This month we look at a Health Insurance Portability and Accountability Act (HIPAA) enforcement action taken against a physician who failed to provide a patient with his requested medical records. This is an important case because it demonstrates the opportunities the physician had to correct the situation before he was ultimately fined.

Facts of the Case

The physician, Dr D, was a busy podiatrist who owned a practice with two offices. The issue began in September 2018, when a former patient, Mr L, called the podiatrist’s office requesting a copy of his records. After getting no response, he called again in October.

The patient had an open bill with the physician which his insurance had refused to pay, and he was attempting to appeal this decision by his health insurance company. After getting no response from his second call requesting the information, Mr L went into the office in November 2018 and filled out a written request for records. He was told they would be sent to him, but weeks passed, and he received nothing.

The following month, December 2018, Mr L called the office to follow up on his request and he was informed by an employee that the office was not trying to refuse his request, but rather had a lot of surgeries to complete before the end of the year and he should be patient.

By the end of January 2019, Mr L had run out of patience, and he called the physician again. This time, Dr D spoke to him and told him that his bill was unpaid and that if the patient or insurance didn’t pay the bill, the office would not release the records.

Mr L filed a complaint with the Office for Civil Rights (OCR), the enforcing authority for HIPAA violations, contending that he was a former patient and the physician’s office was improperly withholding his medical records.

In HIPAA enforcement actions, typically OCR issues a ‘technical assistance letter’ seeking to help the physician’s office to understand and comply with the rules and providing the office with a chance for the error to be corrected.

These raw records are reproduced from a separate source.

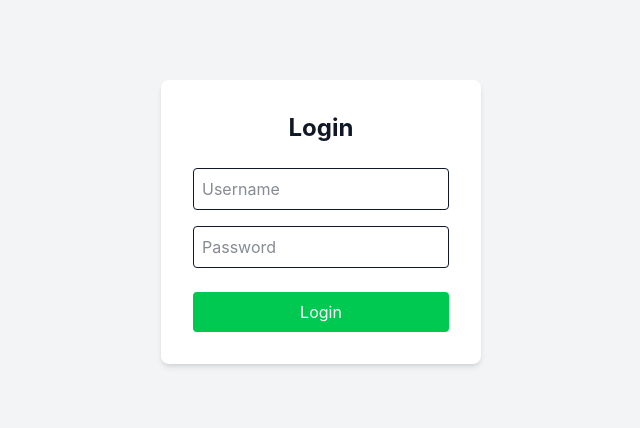
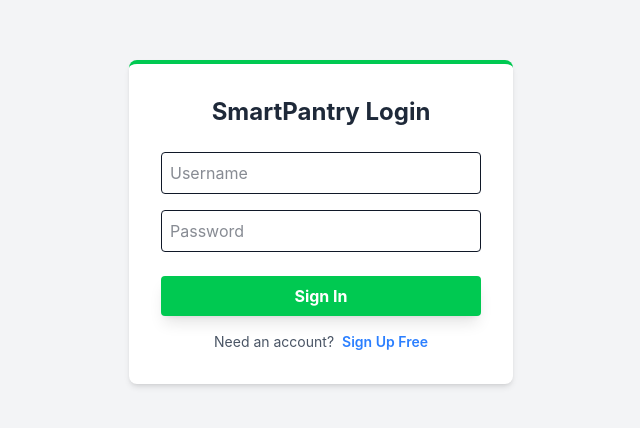
Before and after one commit to NesanduD/smart-pantry, a React app in the folder frontend/: page /login in a window 1280 px wide. Shown: the part 210-638 px from the top of the page, without its empty margins (319-959 px from the left). Built offline with nearby package versions, Linux system fonts and the light colour scheme; the HTML template or start-up script is replaced by a standard one.

Commit message:
Fix: Unified Auth component and removed broken Register route

```diff
--- a/frontend/src/App.jsx
+++ b/frontend/src/App.jsx
@@ -1,9 +1,8 @@
 import { BrowserRouter as Router, Routes, Route, Navigate } from 'react-router-dom';
-import Login from './components/Login';
 import IngredientScanner from './components/IngredientScanner';
 import PantryList from './components/PantryList';
 import Navbar from './components/Navbar';
-import Register from './components/Register';
+import Auth from './components/Auth';
 
 function App() {
   // Check if we have a token to see if the user is logged in
@@ -12,16 +11,14 @@ function App() {
   return (
     <Router>
       <div className="min-h-screen bg-gray-50 text-gray-900 font-sans">
-        {/* The Navbar appears at the top */}
         <Navbar />
 
-        {/* Main content area */}
         <main className="container mx-auto py-8">
           <Routes>
-            {/* Public Route */}
-            <Route path="/login" element={<Login />} />
+            {/* Unified Auth Route */}
+            <Route path="/login" element={<Auth />} />
 
-            {/* Protected Routes: Only accessible if logged in */}
+            {/* Protected Routes */}
             <Route
               path="/scan"
               element={isAuthenticated ? <IngredientScanner /> : <Navigate to="/login" />}
@@ -30,15 +27,11 @@ function App() {
               path="/pantry"
               element={isAuthenticated ? <PantryList /> : <Navigate to="/login" />}
             />
-            <Route
-             path="/register"
-              element={<Register />}
-            />
 
-            {/* Default Route: Catch-all that redirects based on login status */}
+            {/* Default Route */}
             <Route
               path="/"
-              element={<Navigate to={isAuthenticated ? "/scan" : "/login"} />}
+              element={<Navigate to="/login" />}
             />
           </Routes>
         </main>
--- /dev/null
+++ b/frontend/src/components/Auth.tsx
@@ -0,0 +1,97 @@
+import React, { useState } from 'react';
+import { useNavigate } from 'react-router-dom';
+import api from '../../api';
+
+const Auth = () => {
+  const [isLogin, setIsLogin] = useState(true);
+  const [creds, setCreds] = useState({ username: '', password: '', email: '' });
+  const navigate = useNavigate();
+
+  const handleSubmit = async (e: React.FormEvent) => {
+    e.preventDefault();
+    try {
+      if (isLogin) {
+        // Updated to hit your /api/login/ endpoint specifically
+        const res = await api.post('login/', {
+          username: creds.username,
+          password: creds.password
+        });
+
+        // Your backend returns tokens nested in a "tokens" object
+        localStorage.setItem('access_token', res.data.tokens.access);
+        localStorage.setItem('refresh_token', res.data.tokens.refresh);
+
+        alert("Welcome back!");
+      } else {
+        // Matches UserRegistrationSerializer: sends password to both password1 and password2
+        await api.post('register/', {
+            username: creds.username,
+            email: creds.email,
+            password1: creds.password,
+            password2: creds.password
+        });
+        alert("Account created! Now please log in.");
+        setIsLogin(true);
+        return;
+      }
+      navigate('/scan');
+    } catch (err: any) {
+      console.error(err);
+      // Detailed error alert to help you debug during development
+      const errorMsg = err.response?.data?.detail || "Authentication failed. Check your details.";
+      alert(errorMsg);
+    }
+  };
+
+  return (
+    <div className="flex justify-center items-center h-screen bg-gray-100">
+      <form onSubmit={handleSubmit} className="bg-white p-8 rounded-lg shadow-md w-96 transition-all border-t-4 border-green-500">
+        <h2 className="text-2xl font-bold mb-6 text-center text-gray-800">
+          {isLogin ? 'SmartPantry Login' : 'Join SmartPantry'}
+        </h2>
+
+        <div className="space-y-4">
+          <input
+            className="w-full p-2 border rounded focus:ring-2 focus:ring-green-400 outline-none"
+            type="text" placeholder="Username"
+            onChange={e => setCreds({...creds, username: e.target.value})}
+            required
+          />
+
+          {!isLogin && (
+            <input
+              className="w-full p-2 border rounded focus:ring-2 focus:ring-blue-400 outline-none"
+              type="email" placeholder="Email Address"
+              onChange={e => setCreds({...creds, email: e.target.value})}
+              required
+            />
+          )}
+
+          <input
+            className="w-full p-2 border rounded focus:ring-2 focus:ring-green-400 outline-none"
+            type="password" placeholder="Password"
+            onChange={e => setCreds({...creds, password: e.target.value})}
+            required
+          />
+        </div>
+
+        <button type="submit" className={`w-full mt-6 text-white font-bold p-2 rounded transition shadow-lg ${isLogin ? 'bg-green-500 hover:bg-green-600' : 'bg-blue-500 hover:bg-blue-600'}`}>
+          {isLogin ? 'Sign In' : 'Create Account'}
+        </button>
+
+        <p className="mt-4 text-center text-sm text-gray-600">
+          {isLogin ? "Need an account?" : "Already a member?"}
+          <button
+            type="button"
+            onClick={() => setIsLogin(!isLogin)}
+            className="ml-2 text-blue-500 font-semibold hover:underline"
+          >
+            {isLogin ? 'Sign Up Free' : 'Back to Login'}
+          </button>
+        </p>
+      </form>
+    </div>
+  );
+};
+
+export default Auth;
--- a/frontend/src/components/Login.tsx
+++ /dev/null
@@ -1,57 +0,0 @@
-import React, { useState } from 'react'; // Fixes 'useState'
-import { useNavigate } from 'react-router-dom'; // Fixes 'useNavigate'
-import api from '../../api'; // Your api configuration
-
-const Login = () => {
-  // 1. Change 'email' to 'username'
-  const [creds, setCreds] = useState({ username: '', password: '' });
-  const navigate = useNavigate();
-
-  const handleLogin = async (e) => {
-    e.preventDefault();
-    try {
-      // 2. Point this to 'token/' to match your working URL
-      const res = await api.post('token/', creds);
-
-      // 3. SimpleJWT returns tokens at the top level of res.data
-      localStorage.setItem('access_token', res.data.access);
-      localStorage.setItem('refresh_token', res.data.refresh);
-
-      alert("Login Successful!");
-      navigate('/scan');
-    } catch (err) {
-      console.error(err);
-      alert("Login Failed. Check your credentials.");
-    }
-  };
-
-  return (
-    <div className="flex justify-center items-center h-screen bg-gray-100">
-      <form onSubmit={handleLogin} className="bg-white p-8 rounded-lg shadow-md w-80">
-        <h2 className="text-2xl font-bold mb-6 text-center">Login</h2>
-
-        <input
-          className="w-full p-2 mb-4 border rounded"
-          type="text"
-          placeholder="Username" // Matches Django default
-          onChange={e => setCreds({...creds, username: e.target.value})}
-          required
-        />
-
-        <input
-          className="w-full p-2 mb-6 border rounded"
-          type="password"
-          placeholder="Password"
-          onChange={e => setCreds({...creds, password: e.target.value})}
-          required
-        />
-
-        <button type="submit" className="w-full bg-green-500 text-white p-2 rounded">
-          Login
-        </button>
-      </form>
-    </div>
-  );
-};
-
-export default Login;
--- a/frontend/src/components/Register.tsx
+++ /dev/null
@@ -1,46 +0,0 @@
-import React, { useState } from 'react';
-import { useNavigate } from 'react-router-dom';
-import api from '../../api';
-
-const Register = () => {
-  const [creds, setCreds] = useState({ username: '', password: '' });
-  const navigate = useNavigate();
-
-  const handleRegister = async (e: React.FormEvent) => {
-    e.preventDefault();
-    try {
-      // This sends data to https://smart-pantry-zqj4.onrender.com/api/register/
-      await api.post('register/', creds);
-      alert("Registration Successful! Now you can login.");
-      navigate('/login');
-    } catch (err) {
-      console.error(err);
-      alert("Registration Failed. This username might be taken.");
-    }
-  };
-
-  return (
-    <div className="flex justify-center items-center h-screen bg-gray-100">
-      <form onSubmit={handleRegister} className="bg-white p-8 rounded-lg shadow-md w-80">
-        <h2 className="text-2xl font-bold mb-6 text-center text-gray-800">Create Account</h2>
-        <input
-          className="w-full p-2 mb-4 border rounded"
-          type="text" placeholder="Username"
-          onChange={e => setCreds({...creds, username: e.target.value})}
-          required
-        />
-        <input
-          className="w-full p-2 mb-6 border rounded"
-          type="password" placeholder="Password"
-          onChange={e => setCreds({...creds, password: e.target.value})}
-          required
-        />
-        <button type="submit" className="w-full bg-blue-500 text-white font-bold p-2 rounded hover:bg-blue-600 transition">
-          Register
-        </button>
-      </form>
-    </div>
-  );
-};
-
-export default Register;
```
Also changed, not shown: 1 other file (tests, documents, lock files or other folders).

In this case, the letter advised the podiatrist’s office about Mr L’s right to access his personal health information. It informed Dr D that the request must be acted upon no later than 30 days after getting such a request and that Dr D could not withhold or deny access to the records on the grounds that a bill was not paid. Mr L also received a letter from OCR saying that the investigation had been informally closed after providing technical assistance to the podiatrist’s office, and that if Mr L had any other problems, he should contact OCR.

In late April 2019, Mr L went to the office to inquire about finally picking up the records and he was told by an employee “we still have your request, and we have your number.”